  13. In regards to Roy Acuff perhaps hoping to find a sort of "replacement" for after he passed on- I wonder how many performers he asked. I've heard that Johnny Cash story mentioned above, and I also read about a similar situation with Roy Clark. I believe it was in Clark's autobiography, written in the mid '90s. Clark quoted Mr. Acuff as saying something like "Roy Clark will be the perfect replacement for me..." (I forget exactly how it was worded). And Clark gave a few examples of their friendship and made it sound like Mr. Acuff was really pushing for this.

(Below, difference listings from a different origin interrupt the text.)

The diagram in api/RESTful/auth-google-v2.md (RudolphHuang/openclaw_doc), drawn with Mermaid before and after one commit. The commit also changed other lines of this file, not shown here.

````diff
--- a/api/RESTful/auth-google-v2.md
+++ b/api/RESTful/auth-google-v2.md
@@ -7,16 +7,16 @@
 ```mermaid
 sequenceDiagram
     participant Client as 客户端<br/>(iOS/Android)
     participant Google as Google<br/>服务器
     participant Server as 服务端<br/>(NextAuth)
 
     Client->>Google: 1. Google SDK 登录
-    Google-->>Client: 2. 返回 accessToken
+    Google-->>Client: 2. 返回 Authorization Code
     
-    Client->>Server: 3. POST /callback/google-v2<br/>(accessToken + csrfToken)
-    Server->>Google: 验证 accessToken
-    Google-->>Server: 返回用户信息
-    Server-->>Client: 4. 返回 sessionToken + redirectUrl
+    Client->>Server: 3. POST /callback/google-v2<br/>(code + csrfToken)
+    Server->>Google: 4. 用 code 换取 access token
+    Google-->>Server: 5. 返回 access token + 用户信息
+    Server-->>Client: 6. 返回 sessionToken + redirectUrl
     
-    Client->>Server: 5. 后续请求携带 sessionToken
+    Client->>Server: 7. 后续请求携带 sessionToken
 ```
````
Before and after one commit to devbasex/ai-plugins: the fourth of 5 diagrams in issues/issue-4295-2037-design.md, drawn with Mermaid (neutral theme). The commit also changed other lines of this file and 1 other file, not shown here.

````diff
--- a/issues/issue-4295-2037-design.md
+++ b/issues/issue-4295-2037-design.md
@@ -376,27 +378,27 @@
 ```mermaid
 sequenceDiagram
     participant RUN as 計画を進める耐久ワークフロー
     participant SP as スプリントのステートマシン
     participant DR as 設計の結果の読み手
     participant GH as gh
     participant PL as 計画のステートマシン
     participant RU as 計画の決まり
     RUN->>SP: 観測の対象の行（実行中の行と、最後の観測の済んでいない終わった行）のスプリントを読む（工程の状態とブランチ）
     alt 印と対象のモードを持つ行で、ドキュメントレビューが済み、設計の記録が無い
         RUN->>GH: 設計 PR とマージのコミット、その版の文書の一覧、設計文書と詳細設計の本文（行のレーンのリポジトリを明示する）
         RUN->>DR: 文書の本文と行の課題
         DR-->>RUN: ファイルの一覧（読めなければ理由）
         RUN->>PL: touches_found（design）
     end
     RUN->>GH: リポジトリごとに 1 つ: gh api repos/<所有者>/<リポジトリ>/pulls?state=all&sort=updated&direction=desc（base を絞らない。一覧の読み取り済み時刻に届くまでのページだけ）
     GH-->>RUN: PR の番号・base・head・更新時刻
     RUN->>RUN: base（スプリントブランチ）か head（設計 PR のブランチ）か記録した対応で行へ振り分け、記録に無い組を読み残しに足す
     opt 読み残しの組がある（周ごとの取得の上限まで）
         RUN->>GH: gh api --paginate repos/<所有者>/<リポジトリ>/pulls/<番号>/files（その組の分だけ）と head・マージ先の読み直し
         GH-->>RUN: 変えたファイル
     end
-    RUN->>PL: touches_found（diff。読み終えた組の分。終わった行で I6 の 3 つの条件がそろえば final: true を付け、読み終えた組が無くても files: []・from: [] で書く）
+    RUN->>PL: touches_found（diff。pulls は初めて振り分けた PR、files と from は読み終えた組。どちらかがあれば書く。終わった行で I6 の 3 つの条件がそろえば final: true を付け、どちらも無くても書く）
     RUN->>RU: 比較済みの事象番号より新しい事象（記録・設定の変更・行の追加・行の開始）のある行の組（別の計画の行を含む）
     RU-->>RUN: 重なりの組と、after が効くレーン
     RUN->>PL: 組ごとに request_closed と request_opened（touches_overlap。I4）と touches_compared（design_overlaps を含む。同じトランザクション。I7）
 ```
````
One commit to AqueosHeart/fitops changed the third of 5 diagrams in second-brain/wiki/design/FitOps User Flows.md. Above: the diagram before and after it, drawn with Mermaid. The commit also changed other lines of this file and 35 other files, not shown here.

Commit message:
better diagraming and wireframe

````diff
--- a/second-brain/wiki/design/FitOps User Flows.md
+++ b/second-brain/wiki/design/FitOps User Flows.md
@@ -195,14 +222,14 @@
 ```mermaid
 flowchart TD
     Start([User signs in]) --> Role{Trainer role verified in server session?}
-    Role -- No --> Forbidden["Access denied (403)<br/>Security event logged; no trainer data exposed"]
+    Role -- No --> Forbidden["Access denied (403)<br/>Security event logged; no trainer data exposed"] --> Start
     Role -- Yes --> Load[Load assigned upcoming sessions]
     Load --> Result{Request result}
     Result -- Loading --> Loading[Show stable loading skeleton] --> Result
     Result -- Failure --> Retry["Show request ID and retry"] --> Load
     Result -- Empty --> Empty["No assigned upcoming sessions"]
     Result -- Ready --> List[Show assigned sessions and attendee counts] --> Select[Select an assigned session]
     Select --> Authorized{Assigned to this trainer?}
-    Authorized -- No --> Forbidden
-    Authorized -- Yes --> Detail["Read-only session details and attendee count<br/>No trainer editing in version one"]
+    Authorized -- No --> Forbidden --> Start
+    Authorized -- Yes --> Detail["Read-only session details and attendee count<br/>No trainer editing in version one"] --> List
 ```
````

    This book came out just a few years after Mr. Acuff died, and in it, Clark seemed to express a lot of interest in taking over that role. Obviously that never happenned. Perhaps Clark found that touring and performing at his own theatre was more rewarding financially and creatively. But I recall when I read his book that he seemed to want to fall into some sort of "elder statesman" at the Opry, which never did happen.

  14. Byron, I'm not right THAT often--less often than you are.

    Anon, Roy Clark would have been great, but he isn't a Nashville resident, so I think he would have had to move. That might have been part of it.

  15. I know that Roy Acuff was always on the look-out for folks that really would be at the Opry to join the Opry.

    As far as Roy Clark, I think Roy would have said something like that to him, but as I have mentioned before, Roy Clark was not sure about joining the Opry as he knew that he would not be there that much, with his heavy touring schedule and living in Oklahoma. In fact, he told Opry management that he would really only guarantee 2 weekends a year, and that was when he knew he would be in Nashville for the Hee Haw tapings. The Opry took still wanted him as a member. As I have said before, while I wish Roy could have done the Opry more, I congratulate him for at least being honest with Opry management as far as his commitment to the show.

    Based on that, there was no way Roy Clark would have been any kind of replacement for Roy Acuff. In reality, that person became Porter Wagoner, who became the symbol of the Opry after the death of Roy. While Jimmy Dickens is at the Opry almost every show, I really don't call him the symbol of the current Opry because while he supports the show, he is past the days of being vocal and "out-front" in his support and recruiting new members.

    The best we have now is the threesome of Ricky Skaggs, Vince Gill and Marty Stuart. While not in a class with Roy Acuff and Porter Wagoner, they do support the show and are active in recommending who they feel should be new Opry members.

  16. While we are commenting on Roy Acuff promoting the Opry and encouraging folks to support it I am thinking about something that Sonny Osborne told on one of the Family Reunion Video's. I don't recall the suburb of Nashville or the store but Sonny said he went to the store one day and there was Roy Acuff standing on the curb greeting people and inviting them to the Opry. I don't recall if Sonny gave a time period for this. I find that about as interesting as the quote from George Hamilton IV in the special 60th anniversary Opry book. He said he was backstage at the Opry on a weekday afternoon to get something from his locker. All the lights were out but he heard a fiddle playing and saw a light through the cracked door of Mr. Acuff's dressing room. When he entered and ask Mr. Acuff what he was doing he said "practicing". Although the Opry has had many dedicated members who promoted the show every chance they got, I don't think there will ever be anyone as vocal as Roy Acuff was the last 30 years of his life!

    David, what you said on December 4 about what Opry membership means now is dead on as far as I'm concerned. It's a different world and those who some now take a different road so the meaning is altogether different in my opinion. The award on the wall statement is great.